Tierra y Cuerpo: Connecting Communities with Theater
MÁS EN ESTA SECCIÓN
When Swati Chaturvedi went to her first experimental theater class on Thursday, March 5, she didn’t know what to expect. The founder of the Community Bollywood Dance Project, Chaturvedi’s work involves a lot of workshops, performances and public speaking, but theater still offered some mystery.
“This idea of emoting and also just developing more comfort with your body,” she said. “That always had me curious.”
She was embarking on a creative journey in the capable hands of the Power Street Theatre Company. Her experimental theater class was part of the group’s Tierra y Cuerpo (Land and Body) class, a free adult theater program based in the West Kensington Ministry at the corner of Hancock and Susquehanna, across from Norris Square Park. For two months, every Tuesday and Thursday, the atrium of the ministry has been a hub for imagination and creativity found through the composition and performance of theater.

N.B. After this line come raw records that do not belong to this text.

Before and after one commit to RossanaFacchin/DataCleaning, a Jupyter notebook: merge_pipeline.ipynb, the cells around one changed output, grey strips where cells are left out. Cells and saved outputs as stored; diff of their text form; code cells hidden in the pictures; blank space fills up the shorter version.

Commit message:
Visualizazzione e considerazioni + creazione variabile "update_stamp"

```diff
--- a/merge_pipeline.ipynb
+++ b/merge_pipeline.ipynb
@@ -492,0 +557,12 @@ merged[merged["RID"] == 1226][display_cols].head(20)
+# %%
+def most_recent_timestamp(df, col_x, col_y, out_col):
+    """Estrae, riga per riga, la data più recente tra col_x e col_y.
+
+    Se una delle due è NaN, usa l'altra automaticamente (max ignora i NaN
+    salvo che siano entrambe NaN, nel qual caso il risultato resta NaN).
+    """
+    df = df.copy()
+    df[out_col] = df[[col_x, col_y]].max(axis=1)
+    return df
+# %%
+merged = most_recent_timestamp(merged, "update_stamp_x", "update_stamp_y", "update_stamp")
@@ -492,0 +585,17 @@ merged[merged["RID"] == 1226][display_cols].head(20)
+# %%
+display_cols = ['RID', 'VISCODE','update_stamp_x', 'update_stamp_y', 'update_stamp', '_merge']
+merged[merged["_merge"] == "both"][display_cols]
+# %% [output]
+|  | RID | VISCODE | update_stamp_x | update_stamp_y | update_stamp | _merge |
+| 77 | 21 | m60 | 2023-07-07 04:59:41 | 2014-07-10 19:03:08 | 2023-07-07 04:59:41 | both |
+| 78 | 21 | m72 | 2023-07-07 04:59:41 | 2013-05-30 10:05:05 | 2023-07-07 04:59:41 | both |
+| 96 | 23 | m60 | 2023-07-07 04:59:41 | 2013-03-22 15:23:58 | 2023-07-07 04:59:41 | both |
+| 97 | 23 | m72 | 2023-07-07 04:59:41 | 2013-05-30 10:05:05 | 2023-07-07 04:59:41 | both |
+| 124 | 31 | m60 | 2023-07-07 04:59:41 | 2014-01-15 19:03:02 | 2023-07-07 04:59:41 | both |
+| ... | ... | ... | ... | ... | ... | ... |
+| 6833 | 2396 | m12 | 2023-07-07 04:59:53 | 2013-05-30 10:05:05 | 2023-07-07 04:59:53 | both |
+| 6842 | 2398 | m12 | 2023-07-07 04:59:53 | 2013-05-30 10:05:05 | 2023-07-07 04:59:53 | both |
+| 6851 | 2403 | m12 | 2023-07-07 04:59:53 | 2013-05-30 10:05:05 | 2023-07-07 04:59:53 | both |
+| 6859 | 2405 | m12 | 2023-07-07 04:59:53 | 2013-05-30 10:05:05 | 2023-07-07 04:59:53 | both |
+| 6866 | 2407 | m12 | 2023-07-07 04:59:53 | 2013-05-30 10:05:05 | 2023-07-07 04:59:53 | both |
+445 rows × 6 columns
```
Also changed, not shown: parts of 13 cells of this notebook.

Chaturvedi’s first class involved answering 40 questions. With no initial purpose or end goal in sight, she followed her instincts to answer the questions. When Chaturvedi and the rest of the class finished, the instructor, Gabriela Sanchez, also co-founder of Power Street, had the students make grids out of their responses.
“We started reading it, and next thing you know there’s a story that starts emerging,” said Chaturvedi.
In that moment of realization, the true purpose of the activity revealed itself.
“Because you’ve instinctively answered these seemingly random questions, the story that emerges is a very personal story,” said Chaturvedi.
According to Erlina Ortiz, resident playwright at Power Street, sharing personal anecdotes is a common building block to construct the bridges that connect people to one another and form community.
“Everybody has a story,” she said.
One of the first prompts Ortiz had her Tuesday evening playwriting class complete asked students about a time they felt they didn’t belong.
“Everyone knows a time, and it’s very visceral and easy to tie into those feelings,” she said.
For the purpose of her class, Ortiz showed her students how they could direct those feelings into writing a play, but at a deeper level she was connecting everyone in her class to one another in the same way Sanchez did for her experimental theatre class with the 40 questions exercise.
Tierra y Cuerpo is a program designed to both teach adults the basics of theater writing and performance, but also to bring together people from all different backgrounds. Though classes are held in West Kensington, there are participants from South Jersey and the Philadelphia suburbs. Even for the students from the neighborhood, it gives them more familiar faces to look for while navigating their days.
“People here are meeting for the first time,” said Ortiz. “Now they know each other.”
For playwriting student H.C. Davis, thanks to the sharing activities, her classmates now feel like family.
“I’ve been coming here a few weeks, and I can already feel like I have brothers and sisters and uncles—even the uncles you don’t want to see all the time,” she said.
Chaturvedi shared the same sentiment about her peers in the experimental theater class.
“I feel like I’ve known them way longer than I have,” she said.
Davis also said it’s important to have a program in a community where art opportunities are limited and its residents don’t have an outlet for their experiences.
“When you grow up in an area like this you kind of have to have this suit of armor on,” she said. “But when you come here, you can take all those layers off and just show up as your authentic self.”
This again, hits a pillar of Tierra y Cuerpo and Power Street’s message. Ortiz and Sanchez lead lives enriched by theater, and they want to pass that on to as many as they can.
“I see what that [theatre] has done for my life and I want to make sure other people have that as well for free and no other reason than I know how important this is,” said Ortiz.
Charlyn Griffith, also known as the artist Oro Ori and a student in the experimental theater class, expanded upon the idea of community and Power Street’s ability to affect it with Tierra y Cuerpo. According to her, the program allows her to embrace and connect with the individuals and facets of identity within a single community.
“Here I’m able to connect with the immigrant part of myself. I’m able to connect with the Caribbean part, the very young part, an elder,” said Griffith. “This is a sort of microcosm community.”
In one class, students hear homages to hometowns, stories of love and loss, conflicts of modernity and tradition and struggles to fit in. By confronting those different experiences as different parts of a single community, the class’ participants can come to grips with the many differences and issues that make up their complex neighborhoods.
“It’s not us/them,” said Griffith, “it’s like: ‘Oh shit, we really do have a lot of nuance that needs to get addressed.”
And Griffith believes Sanchez and Ortiz are more than capable to address and overcome those differences.
“This thing that Power Street has embarked upon, this journey with the community, with the neighborhood, is the thing that communities deserve,” she said.
Students from Ortiz’s playwriting class and Sanchez’s experimental theater class will present their work on May 11 from 5 to 8 p.m. at Las Parceles Garden at 2248 N Palethorp Street. The event is the first part of Power Street Theatre Company’s larger Theatre Al Fresco showcase for the community, which also includes a Comedy Cabaret on June 1 and a Power Slam on Aug. 17. All events will also have open mic portions and are pay what you can.